[Saved entries]
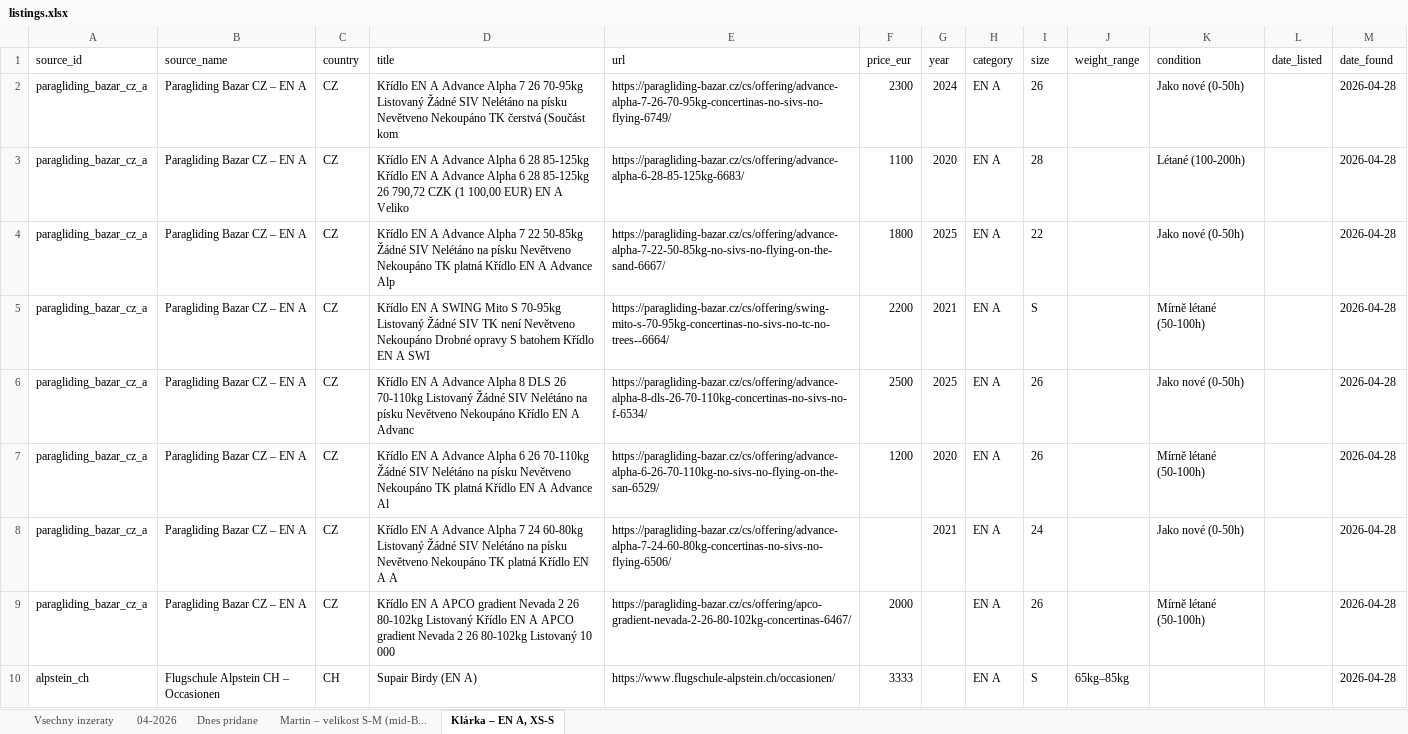
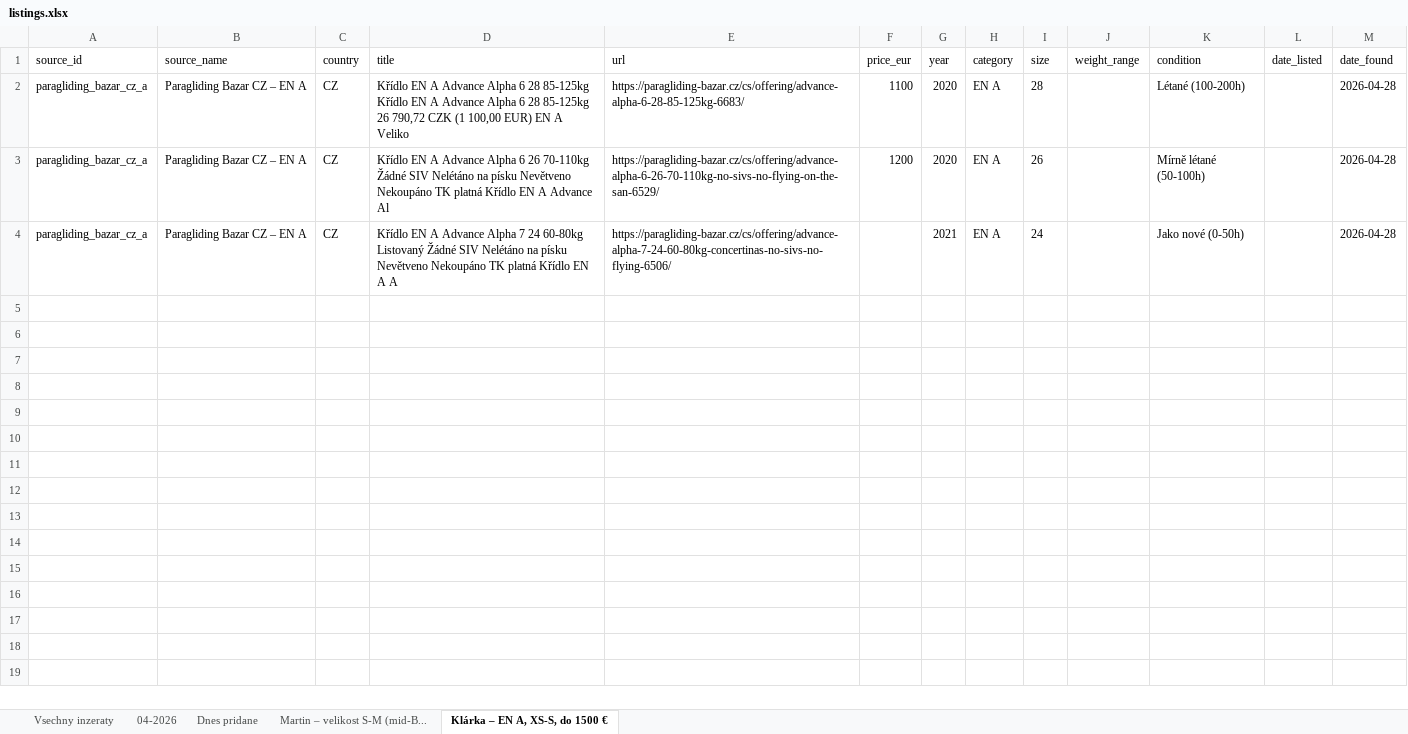
Before and after one commit to zimmema3/paragliding, an Excel workbook: data/bazar_watcher/listings.xlsx, sheet Klárka – EN A, XS-S, do 1500 €, drawn as a sheet; values as stored, in another font and other column widths than the file's, no borders; the diff names each change by its address in the sheet, - before the commit and + after, or states it on an @@ line.

```diff
--- a/data/bazar_watcher/listings.xlsx (sheet Klárka – EN A, XS-S, do 1500 €)
+++ b/data/bazar_watcher/listings.xlsx (sheet Klárka – EN A, XS-S, do 1500 €)
-sheet tab: Klárka – EN A, XS-S
+sheet tab: Klárka – EN A, XS-S, do 1500 €
-row 2: paragliding_bazar_cz_a | Paragliding Bazar CZ – EN A | CZ | Křídlo EN A Advance Alpha 7 26 70-95kg Listovaný Žádné SIV Nelétáno na písku Nevětveno Nekoupáno TK čerstvá (Součást kom | https://paragliding-bazar.cz/cs/offering/advance-alpha-7-26-70-95kg-concertinas-no-sivs-no-flying-6749/ | 2300 | 2024 | EN A | 26 |  | Jako nové (0-50h) |  | 2026-04-28
-row 4: paragliding_bazar_cz_a | Paragliding Bazar CZ – EN A | CZ | Křídlo EN A Advance Alpha 7 22 50-85kg Žádné SIV Nelétáno na písku Nevětveno Nekoupáno TK platná Křídlo EN A Advance Alp | https://paragliding-bazar.cz/cs/offering/advance-alpha-7-22-50-85kg-no-sivs-no-flying-on-the-sand-6667/ | 1800 | 2025 | EN A | 22 |  | Jako nové (0-50h) |  | 2026-04-28
-row 5: paragliding_bazar_cz_a | Paragliding Bazar CZ – EN A | CZ | Křídlo EN A SWING Mito S 70-95kg Listovaný Žádné SIV TK není Nevětveno Nekoupáno Drobné opravy S batohem Křídlo EN A SWI | https://paragliding-bazar.cz/cs/offering/swing-mito-s-70-95kg-concertinas-no-sivs-no-tc-no-trees--6664/ | 2200 | 2021 | EN A | S |  | Mírně létané (50-100h) |  | 2026-04-28
-row 6: paragliding_bazar_cz_a | Paragliding Bazar CZ – EN A | CZ | Křídlo EN A Advance Alpha 8 DLS 26 70-110kg Listovaný Žádné SIV Nelétáno na písku Nevětveno Nekoupáno Křídlo EN A Advanc | https://paragliding-bazar.cz/cs/offering/advance-alpha-8-dls-26-70-110kg-concertinas-no-sivs-no-f-6534/ | 2500 | 2025 | EN A | 26 |  | Jako nové (0-50h) |  | 2026-04-28
-row 9: paragliding_bazar_cz_a | Paragliding Bazar CZ – EN A | CZ | Křídlo EN A APCO gradient Nevada 2 26 80-102kg Listovaný Křídlo EN A APCO gradient Nevada 2 26 80-102kg Listovaný 10 000 | https://paragliding-bazar.cz/cs/offering/apco-gradient-nevada-2-26-80-102kg-concertinas-6467/ | 2000 |  | EN A | 26 |  | Mírně létané (50-100h) |  | 2026-04-28
-row 10: alpstein_ch | Flugschule Alpstein CH – Occasionen | CH | Supair Birdy (EN A) | https://www.flugschule-alpstein.ch/occasionen/ | 3333 |  | EN A | S | 65kg–85kg |  |  | 2026-04-28
```
Also changed, not shown: 2 other files.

YOUR GOAL
Please retype every record exactly, leaving the pictures out.

EXERCISE RESPONSE
Before and after one commit to zimmema3/paragliding, an Excel workbook: data/bazar_watcher/listings.xlsx, sheet Klárka – EN A, XS-S, do 1500 €, drawn as a sheet; values as stored, in another font and other column widths than the file's, no borders; the diff names each change by its address in the sheet, - before the commit and + after, or states it on an @@ line.

```diff
--- a/data/bazar_watcher/listings.xlsx (sheet Klárka – EN A, XS-S, do 1500 €)
+++ b/data/bazar_watcher/listings.xlsx (sheet Klárka – EN A, XS-S, do 1500 €)
-sheet tab: Klárka – EN A, XS-S
+sheet tab: Klárka – EN A, XS-S, do 1500 €
-row 2: paragliding_bazar_cz_a | Paragliding Bazar CZ – EN A | CZ | Křídlo EN A Advance Alpha 7 26 70-95kg Listovaný Žádné SIV Nelétáno na písku Nevětveno Nekoupáno TK čerstvá (Součást kom | https://paragliding-bazar.cz/cs/offering/advance-alpha-7-26-70-95kg-concertinas-no-sivs-no-flying-6749/ | 2300 | 2024 | EN A | 26 |  | Jako nové (0-50h) |  | 2026-04-28
-row 4: paragliding_bazar_cz_a | Paragliding Bazar CZ – EN A | CZ | Křídlo EN A Advance Alpha 7 22 50-85kg Žádné SIV Nelétáno na písku Nevětveno Nekoupáno TK platná Křídlo EN A Advance Alp | https://paragliding-bazar.cz/cs/offering/advance-alpha-7-22-50-85kg-no-sivs-no-flying-on-the-sand-6667/ | 1800 | 2025 | EN A | 22 |  | Jako nové (0-50h) |  | 2026-04-28
-row 5: paragliding_bazar_cz_a | Paragliding Bazar CZ – EN A | CZ | Křídlo EN A SWING Mito S 70-95kg Listovaný Žádné SIV TK není Nevětveno Nekoupáno Drobné opravy S batohem Křídlo EN A SWI | https://paragliding-bazar.cz/cs/offering/swing-mito-s-70-95kg-concertinas-no-sivs-no-tc-no-trees--6664/ | 2200 | 2021 | EN A | S |  | Mírně létané (50-100h) |  | 2026-04-28
-row 6: paragliding_bazar_cz_a | Paragliding Bazar CZ – EN A | CZ | Křídlo EN A Advance Alpha 8 DLS 26 70-110kg Listovaný Žádné SIV Nelétáno na písku Nevětveno Nekoupáno Křídlo EN A Advanc | https://paragliding-bazar.cz/cs/offering/advance-alpha-8-dls-26-70-110kg-concertinas-no-sivs-no-f-6534/ | 2500 | 2025 | EN A | 26 |  | Jako nové (0-50h) |  | 2026-04-28
-row 9: paragliding_bazar_cz_a | Paragliding Bazar CZ – EN A | CZ | Křídlo EN A APCO gradient Nevada 2 26 80-102kg Listovaný Křídlo EN A APCO gradient Nevada 2 26 80-102kg Listovaný 10 000 | https://paragliding-bazar.cz/cs/offering/apco-gradient-nevada-2-26-80-102kg-concertinas-6467/ | 2000 |  | EN A | 26 |  | Mírně létané (50-100h) |  | 2026-04-28
-row 10: alpstein_ch | Flugschule Alpstein CH – Occasionen | CH | Supair Birdy (EN A) | https://www.flugschule-alpstein.ch/occasionen/ | 3333 |  | EN A | S | 65kg–85kg |  |  | 2026-04-28
```
Also changed, not shown: 2 other files.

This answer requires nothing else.